What tests will I need?
If you’re concerned about palpitations, you will need to see your GP or a heart specialist. They may arrange for you to have an electrocardiogram (ECG) and/or 24-hour heart monitor to calculate how many ectopics you are experiencing. If ectopics are seen frequently, performing an echocardiogram (ultrasound scan of the heart) is important to assess heart function and exclude cardiomyopathy (heart muscle weakness). This is particularly important if you have a history of heart problems in young people in your family or if there is a family history of people dying suddenly without obvious explanation. It is also a good idea for you to have routine blood tests to exclude metabolic problems like low potassium and also to ensure the thyroid gland is functioning normally.
Tests for ectopics:
• Electrocardiogram (ECG)
• 24 hour heart monitor (also known as a Holter monitor)
• Echocardiogram (ultrasound of the heart)
• Routine blood tests including thyroid function
A 24hr (or more prolonged) heart monitor can calculate the frequency and total burden of ectopics. More than that, it can determine whether the ectopics arise predominantly from one location in the heart or from several. For example, it is possible that all ectopics occur from a single site in a single chamber, or that they occur in multiple sites from the same chamber, or sometimes from multiple sites and/or multiple chambers.
Cardiac monitor showing frequent ventricular ectopics all with the same shape, indicating they are all occurring from the same site
The most frequent site for ventricular ectopics to occur is known as the outflow tract of the right ventricle. This is the portion of the right ventricle just underneath the pulmonary valve and ectopics from this site are almost always benign and are seen on heart monitors from a large number of people, whether they have symptoms of ectopics or not.
The right ventricular outflow tract – the commonest site for ectopics from the ventricles
The presence of ectopics is almost always completely benign and has no influence on length of life or developing other diseases. The most important test to confirm this is echocardiography, or sometimes cardiac MRI scanning, to ensure heart function is normal. If heart function is normal, the prognosis is good and the presence of ectopics is merely a nuisance symptom.
If heart function is impaired, or there is another major structural defect e.g. a significant problem with valve function, then the presence of ectopics is usually a consequence of this defect and needs to be investigated separately.
Importantly, in people with very high burdens of ectopics (and almost always ventricular rather than atrial ectopics), the ectopics themselves can cause the left ventricle (the main pumping chamber) to dilate, or get bigger and in time to create impairment of heart function. To put this into context, the average person will have around 100,000 heart beats/day and people who suffer with symptoms of ectopics tend to experience several hundred to several thousand ectopics per day, or a 0.5 to 1-5% burden. We become concerned about the potential for enlargement of the left ventricle when the burden is >10% and significantly concerned when the burden is >25%. If the ectopics originate from a single site, we usually offer catheter ablation to it to prevent this from happening.
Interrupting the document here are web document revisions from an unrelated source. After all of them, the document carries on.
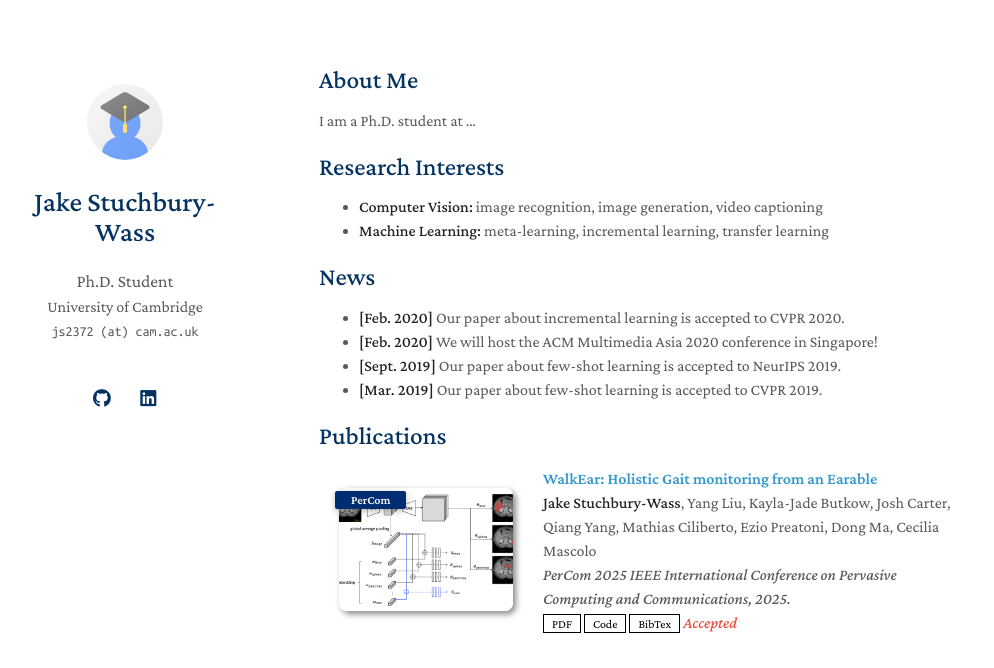
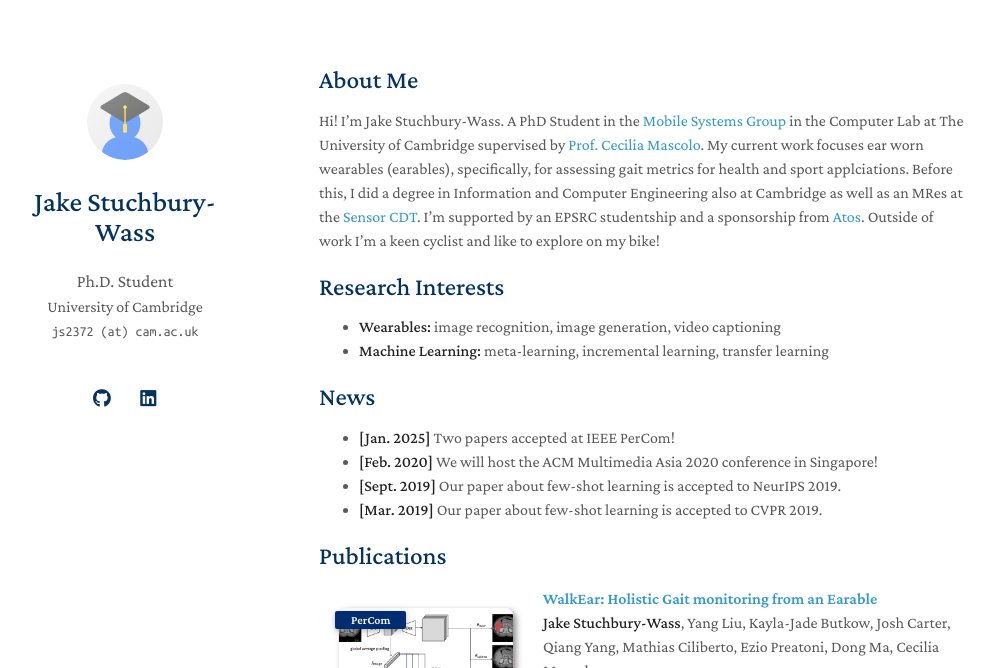
Before and after one commit to JakeSW/jakesw.github.io, a Jekyll site: the page built from index.md, in a window 1280 px wide and 900 px high, cut to the strip 0-668 px from the top of the window. Shown: the whole strip, without its empty margins (151-1145 px from the left). Built offline with Jekyll 4.4.1, drawn with Linux system fonts in a browser that asks for light colours; a style sheet for code colours, icons or effects is not loaded; our own code applies the rules of GitHub Pages for plain Markdown files; some of the changed text lies outside the part shown.

Commit message:
main page

```diff
--- a/_includes/services.md
+++ b/_includes/services.md
@@ -1,16 +1,14 @@
 ## Services
 
-<h4 style="margin:0 10px 0;">Conference Reviewers</h4>
+<h4 style="margin:0 10px 0;">Committees</h4>
 
 <ul style="margin:0 0 5px;">
-  <li><a href="http://cvpr2023.thecvf.com/"><autocolor>IEEE/CVF Conference on Computer Vision and Pattern Recognition (CVPR) 2021-2023</autocolor></a></li>
-  <li><a href="http://iccv2021.thecvf.com/"><autocolor>IEEE/CVF International Conference on Computer Vision (ICCV) 2021</autocolor></a></li>
-  <li><a href="https://eccv2022.ecva.net/"><autocolor>European Conference on Computer Vision (ECCV) 2022</autocolor></a></li>
+  <li><a href="http://esense.io/earcomp2024/"><autocolor>EarComp'24 Web and publication chair</autocolor></a></li>
 </ul>
 
-<h4 style="margin:0 10px 0;">Journal Reviewers</h4>
+<h4 style="margin:0 10px 0;">Reviewering</h4>
 
-<ul style="margin:0 0 20px;">
-  <li><a href="https://www.computer.org/csdl/journal/tp"><autocolor>IEEE Transactions on Pattern Analysis and Machine Intelligence (TPAMI)</autocolor></a></li>
-  <li><a href="https://www.springer.com/journal/11263"><autocolor>International Journal of Computer Vision (IJCV)</autocolor></a></li>
+<ul style="margin:0 0 5px;">
+  <li><a href="https://2025.ieeeicassp.org"><autocolor>IEEE ICASSP 2023-2024</autocolor></a></li>
+  <li><a href="https://www.computer.org/csdl/journal/tp"><autocolor>IEEE Transactions on Mobile Computing</autocolor></a></li>
 </ul>
--- a/index.md
+++ b/index.md
@@ -4,20 +4,25 @@ layout: homepage
 
 ## About Me
 
-I am a Ph.D. student at ...
+Hi! I'm Jake Stuchbury-Wass. A PhD Student in the [Mobile Systems Group](https://mobile-systems.cl.cam.ac.uk/) in the Computer Lab at The University of Cambridge supervised by [Prof. Cecilia Mascolo](https://www.cl.cam.ac.uk/~cm542/). My current work focuses ear worn wearables (earables), specifically, for assessing gait metrics for health and sport applciations. Before this, I did a degree in Information and Computer Engineering also at Cambridge as well as an MRes at the [Sensor CDT](https://cdt.sensors.cam.ac.uk/). I'm supported by an EPSRC studentship and a sponsorship from [Atos](https://atos.net/en/industries/healthcare-life-sciences). Outside of work I'm a keen cyclist and like to explore on my bike!
 
 ## Research Interests
 
-- **Computer Vision:** image recognition, image generation, video captioning
+- **Wearables:** image recognition, image generation, video captioning
 - **Machine Learning:** meta-learning, incremental learning, transfer learning
 
 ## News
 
-- **[Feb. 2020]** Our paper about incremental learning is accepted to CVPR 2020.
+- **[Jan. 2025]** Two papers accepted at IEEE PerCom!
 - **[Feb. 2020]** We will host the ACM Multimedia Asia 2020 conference in Singapore!
 - **[Sept. 2019]** Our paper about few-shot learning is accepted to NeurIPS 2019.
 - **[Mar. 2019]** Our paper about few-shot learning is accepted to CVPR 2019.
 
 {% include_relative _includes/publications.md %}
 
+## Teaching
+
+- **Teaching Assisant:** image recognition, image generation, video captioning
+- **Supervisions:** meta-learning, incremental learning, transfer learning
+
 {% include_relative _includes/services.md %}
```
Prognosis of ectopics:
• Almost always excellent
• Patients usually have symptoms when ectopic burden >0.5-5%/day
• Rarely, if very frequent, can cause enlargement of the left ventricle and eventually impairment of function
• May occur if ectopic burden >10-25%/day
Will I need treatment?
What if these treatments don’t work?
Catheter ablation of frequent ectopics